Change detection outputs
···
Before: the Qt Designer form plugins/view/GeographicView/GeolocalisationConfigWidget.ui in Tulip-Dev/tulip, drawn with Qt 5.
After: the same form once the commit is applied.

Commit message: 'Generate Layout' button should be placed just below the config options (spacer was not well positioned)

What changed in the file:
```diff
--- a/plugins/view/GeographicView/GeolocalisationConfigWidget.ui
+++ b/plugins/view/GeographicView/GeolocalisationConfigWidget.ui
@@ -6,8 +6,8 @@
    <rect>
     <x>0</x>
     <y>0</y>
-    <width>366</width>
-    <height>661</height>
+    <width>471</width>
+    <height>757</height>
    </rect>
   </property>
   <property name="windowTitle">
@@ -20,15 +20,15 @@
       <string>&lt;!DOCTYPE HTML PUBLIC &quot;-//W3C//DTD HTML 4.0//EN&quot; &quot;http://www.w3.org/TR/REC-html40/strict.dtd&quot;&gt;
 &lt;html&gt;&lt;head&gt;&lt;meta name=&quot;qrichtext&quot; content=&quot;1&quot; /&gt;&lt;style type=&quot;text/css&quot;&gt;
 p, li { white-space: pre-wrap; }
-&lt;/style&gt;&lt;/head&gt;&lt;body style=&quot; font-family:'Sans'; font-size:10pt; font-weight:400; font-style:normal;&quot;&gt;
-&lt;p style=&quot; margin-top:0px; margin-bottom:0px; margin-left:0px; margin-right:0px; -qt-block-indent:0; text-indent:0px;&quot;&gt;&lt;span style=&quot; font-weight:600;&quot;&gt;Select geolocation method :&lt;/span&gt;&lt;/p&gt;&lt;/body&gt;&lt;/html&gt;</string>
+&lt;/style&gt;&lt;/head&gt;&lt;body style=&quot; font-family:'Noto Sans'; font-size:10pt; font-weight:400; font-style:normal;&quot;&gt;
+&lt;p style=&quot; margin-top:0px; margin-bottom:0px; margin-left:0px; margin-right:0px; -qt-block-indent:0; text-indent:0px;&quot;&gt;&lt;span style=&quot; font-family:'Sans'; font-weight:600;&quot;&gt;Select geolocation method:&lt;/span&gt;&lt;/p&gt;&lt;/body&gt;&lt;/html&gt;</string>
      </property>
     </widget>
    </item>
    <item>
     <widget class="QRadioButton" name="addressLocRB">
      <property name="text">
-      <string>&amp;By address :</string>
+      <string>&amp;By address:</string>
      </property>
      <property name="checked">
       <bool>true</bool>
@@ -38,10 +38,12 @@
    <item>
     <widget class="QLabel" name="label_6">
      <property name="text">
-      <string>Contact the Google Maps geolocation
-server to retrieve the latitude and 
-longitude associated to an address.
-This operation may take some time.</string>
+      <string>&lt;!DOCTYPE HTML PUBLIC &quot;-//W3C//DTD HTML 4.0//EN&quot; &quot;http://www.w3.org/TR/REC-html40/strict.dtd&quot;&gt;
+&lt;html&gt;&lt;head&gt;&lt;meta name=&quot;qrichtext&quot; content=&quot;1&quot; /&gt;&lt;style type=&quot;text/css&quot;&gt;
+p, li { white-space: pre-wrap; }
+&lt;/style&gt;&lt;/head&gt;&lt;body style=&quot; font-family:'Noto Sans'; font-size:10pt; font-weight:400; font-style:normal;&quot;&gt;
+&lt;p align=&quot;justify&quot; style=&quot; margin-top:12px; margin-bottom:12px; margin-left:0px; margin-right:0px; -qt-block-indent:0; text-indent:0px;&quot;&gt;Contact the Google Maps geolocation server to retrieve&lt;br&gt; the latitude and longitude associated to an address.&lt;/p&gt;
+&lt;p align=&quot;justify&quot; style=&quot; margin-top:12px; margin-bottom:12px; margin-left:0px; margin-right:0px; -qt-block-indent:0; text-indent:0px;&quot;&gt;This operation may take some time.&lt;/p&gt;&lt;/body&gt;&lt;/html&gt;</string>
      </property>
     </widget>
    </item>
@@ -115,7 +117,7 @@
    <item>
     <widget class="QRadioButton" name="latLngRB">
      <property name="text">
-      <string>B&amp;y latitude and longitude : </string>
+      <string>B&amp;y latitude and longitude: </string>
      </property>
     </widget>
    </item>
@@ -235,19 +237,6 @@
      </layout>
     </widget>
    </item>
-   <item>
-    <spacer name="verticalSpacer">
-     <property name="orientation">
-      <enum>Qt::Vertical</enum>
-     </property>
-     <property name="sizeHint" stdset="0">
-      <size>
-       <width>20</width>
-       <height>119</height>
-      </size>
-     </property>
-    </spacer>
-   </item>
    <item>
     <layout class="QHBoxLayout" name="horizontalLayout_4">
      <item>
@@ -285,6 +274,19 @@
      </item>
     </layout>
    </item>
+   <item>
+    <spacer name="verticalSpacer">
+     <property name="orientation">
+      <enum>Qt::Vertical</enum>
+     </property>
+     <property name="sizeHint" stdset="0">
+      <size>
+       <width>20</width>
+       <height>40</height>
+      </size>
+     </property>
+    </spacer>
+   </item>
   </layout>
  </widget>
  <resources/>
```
···
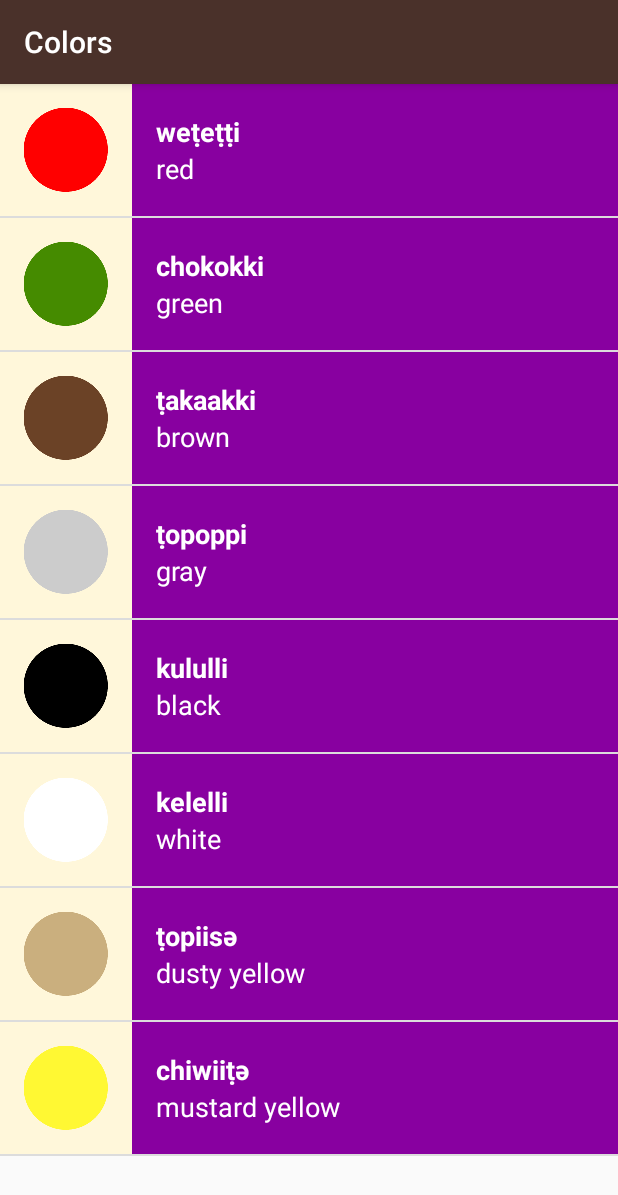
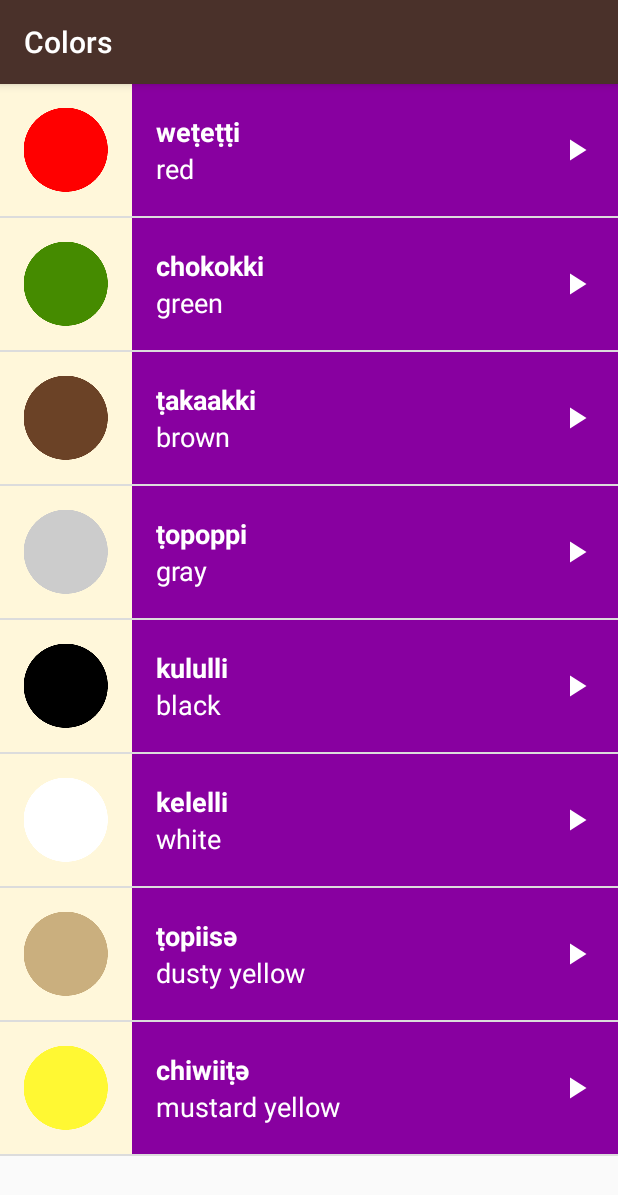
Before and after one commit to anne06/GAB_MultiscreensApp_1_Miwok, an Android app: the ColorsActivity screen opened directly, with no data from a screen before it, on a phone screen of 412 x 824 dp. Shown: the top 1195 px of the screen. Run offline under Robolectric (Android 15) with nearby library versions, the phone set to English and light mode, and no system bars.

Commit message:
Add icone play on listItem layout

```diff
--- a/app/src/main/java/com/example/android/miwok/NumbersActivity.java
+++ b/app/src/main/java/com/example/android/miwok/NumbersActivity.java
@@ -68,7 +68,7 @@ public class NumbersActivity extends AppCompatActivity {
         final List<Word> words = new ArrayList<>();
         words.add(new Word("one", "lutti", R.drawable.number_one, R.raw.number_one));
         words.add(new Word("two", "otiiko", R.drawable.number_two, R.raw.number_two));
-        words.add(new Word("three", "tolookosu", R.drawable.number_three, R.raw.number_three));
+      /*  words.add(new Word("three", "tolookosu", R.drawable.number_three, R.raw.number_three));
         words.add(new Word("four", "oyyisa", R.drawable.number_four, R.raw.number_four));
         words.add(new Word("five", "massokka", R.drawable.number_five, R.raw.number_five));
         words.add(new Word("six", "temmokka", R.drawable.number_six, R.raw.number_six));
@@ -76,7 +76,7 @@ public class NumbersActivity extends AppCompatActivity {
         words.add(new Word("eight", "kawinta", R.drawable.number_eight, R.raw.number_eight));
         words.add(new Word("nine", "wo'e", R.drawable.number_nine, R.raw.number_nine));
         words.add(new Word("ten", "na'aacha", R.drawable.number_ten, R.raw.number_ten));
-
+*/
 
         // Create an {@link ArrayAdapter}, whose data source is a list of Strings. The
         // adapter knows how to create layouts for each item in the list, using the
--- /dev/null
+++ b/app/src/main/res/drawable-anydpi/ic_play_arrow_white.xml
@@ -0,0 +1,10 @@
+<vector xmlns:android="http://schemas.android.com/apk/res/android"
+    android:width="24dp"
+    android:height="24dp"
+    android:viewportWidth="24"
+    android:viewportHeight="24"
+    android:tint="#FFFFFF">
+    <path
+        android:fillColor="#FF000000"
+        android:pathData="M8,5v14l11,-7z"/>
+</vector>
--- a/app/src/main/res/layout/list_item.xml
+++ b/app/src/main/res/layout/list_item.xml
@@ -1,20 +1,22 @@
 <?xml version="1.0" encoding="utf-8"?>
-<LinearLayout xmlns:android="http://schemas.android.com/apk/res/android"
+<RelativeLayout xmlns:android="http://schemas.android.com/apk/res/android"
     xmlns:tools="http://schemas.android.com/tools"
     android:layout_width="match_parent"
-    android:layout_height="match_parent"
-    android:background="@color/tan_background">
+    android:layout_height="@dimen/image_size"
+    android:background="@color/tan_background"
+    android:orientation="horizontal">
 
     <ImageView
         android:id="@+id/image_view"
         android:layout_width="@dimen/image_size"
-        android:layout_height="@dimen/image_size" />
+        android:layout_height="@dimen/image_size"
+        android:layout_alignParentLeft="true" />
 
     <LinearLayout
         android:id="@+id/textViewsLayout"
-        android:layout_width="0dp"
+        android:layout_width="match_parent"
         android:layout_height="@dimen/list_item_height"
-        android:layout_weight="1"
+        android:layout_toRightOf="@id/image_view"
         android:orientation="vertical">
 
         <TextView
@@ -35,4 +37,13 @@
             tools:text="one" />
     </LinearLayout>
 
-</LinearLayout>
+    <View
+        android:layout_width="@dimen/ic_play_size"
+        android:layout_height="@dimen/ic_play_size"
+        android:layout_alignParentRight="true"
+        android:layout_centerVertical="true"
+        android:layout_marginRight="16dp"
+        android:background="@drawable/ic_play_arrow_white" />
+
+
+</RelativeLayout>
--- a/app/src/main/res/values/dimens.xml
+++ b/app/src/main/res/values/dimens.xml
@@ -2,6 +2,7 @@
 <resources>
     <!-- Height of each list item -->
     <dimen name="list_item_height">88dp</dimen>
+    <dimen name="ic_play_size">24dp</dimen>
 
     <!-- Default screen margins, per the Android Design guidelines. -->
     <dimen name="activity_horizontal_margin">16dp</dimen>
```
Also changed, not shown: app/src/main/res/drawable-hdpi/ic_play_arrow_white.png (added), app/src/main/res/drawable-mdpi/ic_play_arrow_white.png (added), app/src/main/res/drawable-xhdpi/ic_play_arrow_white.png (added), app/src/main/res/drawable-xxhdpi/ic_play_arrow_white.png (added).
···
Note each line above that holds "http", then copy all of them.

Worked solution:
       <string>&lt;!DOCTYPE HTML PUBLIC &quot;-//W3C//DTD HTML 4.0//EN&quot; &quot;http://www.w3.org/TR/REC-html40/strict.dtd&quot;&gt;
+      <string>&lt;!DOCTYPE HTML PUBLIC &quot;-//W3C//DTD HTML 4.0//EN&quot; &quot;http://www.w3.org/TR/REC-html40/strict.dtd&quot;&gt;
+<vector xmlns:android="http://schemas.android.com/apk/res/android"
-<LinearLayout xmlns:android="http://schemas.android.com/apk/res/android"
+<RelativeLayout xmlns:android="http://schemas.android.com/apk/res/android"
     xmlns:tools="http://schemas.android.com/tools"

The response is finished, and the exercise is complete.